Palomar Guide

The Site

A beautiful 26 acre site near the top of Palomar mountain. The land is steep, undisturbed, and covered in fir, oak, pine and cedar trees and wildflowers. Almost exactly a mile in elevation, with deer, foxes, bobcats, coyotes and squirrels. On a clear night you can see the lights on the Coronado Bridge, almost fifty miles to the south.

Getting There

Palomar Mountain is 1.5 hours from downtown San Diego. From San Diego take Interstate 15 north to Highway 76 East. After about 20 miles the road makes a “Y” and you should go left, following signs to Palomar Mountain. The road may be called Palomar Mountain Road, South Grade Road or County Highway S6, depending on the map. The dirt access road is on the left, immediately before mile marker 47.4 and shortly after the 5000 foot elevation marker. If you reach the intersection with S7 / East Grade Road then you have gone approximately one half mile too far. The entrance to the access road from South Grade Road is shown in Figure 2. This picture is facing down the mountain (south southwest) so you will be approaching facing the opposite direction. The access road has a green gate.

Above is a picture of South Grade Road and the access road, taken facing south southwest (down the mountain).

Below is an annotated map of part of Palomar Mountain. The intersection of South Grade Road / County Highway S6 and East Grade Road / County Highway S7 is shown in the right hand side of the figure. The red line is the dirt access road, and the gate off of South Grade Road is shown as a purple line. The green tent is the camping area and the blue lines are the approximate boundaries of the property. View the map here:

The first third of the access road is well graded and is passable by all vehicles unless there is snow. The second half is much more steep and the condition varies. Two wheel drive can make it, but ground clearance (SUV or truck) is required. The yellow square in Figure 3 marks the best parking area for cars that can’t make the last part of the trip in. This is Brett Hulbert’s property, and he has given us permission to park there. Currently (4/2017) there is quite a bit of construction equipment in this area. From the parking area to the camping area is about a pleasant though at times steep 10-15 minute hike.

The access road forks a few times - generally stay to the right, but sometimes straight. The best plan is to call from the gate your first time up and get guided in. Also, if you call from the gate and have a car then I can meet you with a truck and help shuttle your camping stuff in.

Important Gate Lock Notes: All locks on the gate must be locked in series, such that opening any of the locks allows access. The lock we use is a bit janky, so to close it properly the key must be in, then the lock closed, then the key removed. Check it.


There is a small cabin, an outhouse, a picnic table, and a fire pit, but no power and no water. There are basic supplies like plates, a bed, desk, couches, etc. It is best to bring everything you need! Some suggestions for things to bring include water, food, warm clothes, sunscreen, bug spray. Things not to bring include dogs, shitty people, and firewood (there is loads up there). Please ask before bringing firearms or children.

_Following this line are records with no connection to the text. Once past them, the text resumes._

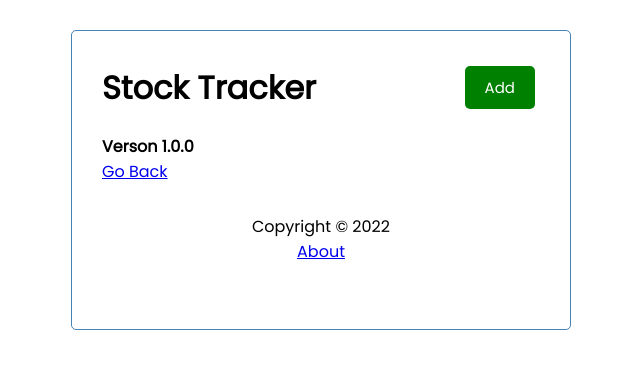
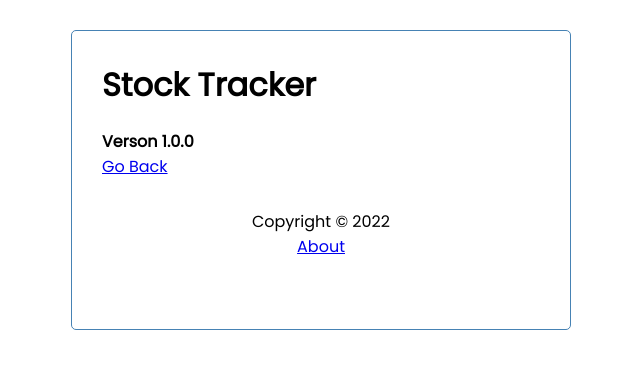
Before and after one commit to tun35770/StockTracker, a React (Create React App) app: page /about in a window 1280 px wide. Shown: the top 368 px of the page, without its empty margins (319-959 px from the left). Built offline with nearby package versions, Linux system fonts and the light colour scheme; data requests are answered from the project's data file.

Commit message:
Remove Add Button on About Page

```diff
--- a/src/App.js
+++ b/src/App.js
@@ -3,7 +3,7 @@
 import AddStock from './components/AddStock'
 import Footer from './components/Footer'
 import About from './components/About'
-import {BrowserRouter as Router, Route, Routes} from 'react-router-dom'
+import {BrowserRouter as Router, Route, Routes } from 'react-router-dom'
 
 import { useState, useEffect } from 'react'
 
--- a/src/components/Header.js
+++ b/src/components/Header.js
@@ -1,14 +1,17 @@
 import PropTypes from 'prop-types'
 import Button from './Button'
+import { useLocation } from 'react-router-dom'
 
 const Header = ( {title, onAdd, showAdd}) => {
+
+  const location = useLocation()
 
   return (
     <header className='header'>
         <h1>{title}</h1>
-        <Button color={showAdd ? 'red' : 'green'}
+        {location.pathname === '/' && <Button color={showAdd ? 'red' : 'green'}
                 text={showAdd ? 'Close' : 'Add'}
-                onClick={onAdd}/>
+                onClick={onAdd}/>}
     </header>
   )
 }
```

Some cell phones do work at the camping site (Verizon and AT&T seem ok, Virgin is iffy and Sprint is a no), but reception can be spotty elsewhere on the mountain. The one trouble spot to be aware of is at the gate - sometimes you will need to hike up the dirt access road a bit to get a strong signal.

Never leave food, food scraps or water in or around the cabin, as it attracts rodents. Please lock all doors and windows when leaving. If anything is needs repair, please let me (Colin) know.


The property is at one mile elevation, and weather on the mountain is often very different than it in San Diego. It snows. Especially in the spring and fall the weather can be highly variable. This site seems to have the most accurate predictions:

Other Notes

  • The nearest neighbor is Brent Hulbert, and he is up there most of the time. Those without a high ground clearance vehicle park on his land. Please be respectful. He is retired from the San Diego police department and lives on the mountain full time.
  • Palomar mountain loves to burn. In 1988 wildfires claimed the original cabin. The trailer that replaced it burnt in the 2007 fires. There is a fire pit, but please be extremely careful with fires!
  • Depending on the season, there can be poison oak. Quite a bit on the rocks to the east of the cabin (2012). Don't touch it.
  • Downshift going down the mountain to avoid overheating your brakes.

Nearby Attractions

The Palomar observatory is five miles from my parents' land, and is home to the 200 inch Hale telescope, the world's largest from 1949 to 1992. It is still operational and tour information is here:

Mother’s Kitchen is at the intersection of South Grade Road / County Highway S6 and East Grade Road / County Highway S7 (under a mile from the property), and is a pretty impressive vegetarian restaurant. There is also a general store there.

What Can You See From Up There?

Figure 4: Annotated view from a nearby webcam.

Figure 5: Can you see your house from the cabin? The red shaded areas are the viewshed from the exact location of the cabin.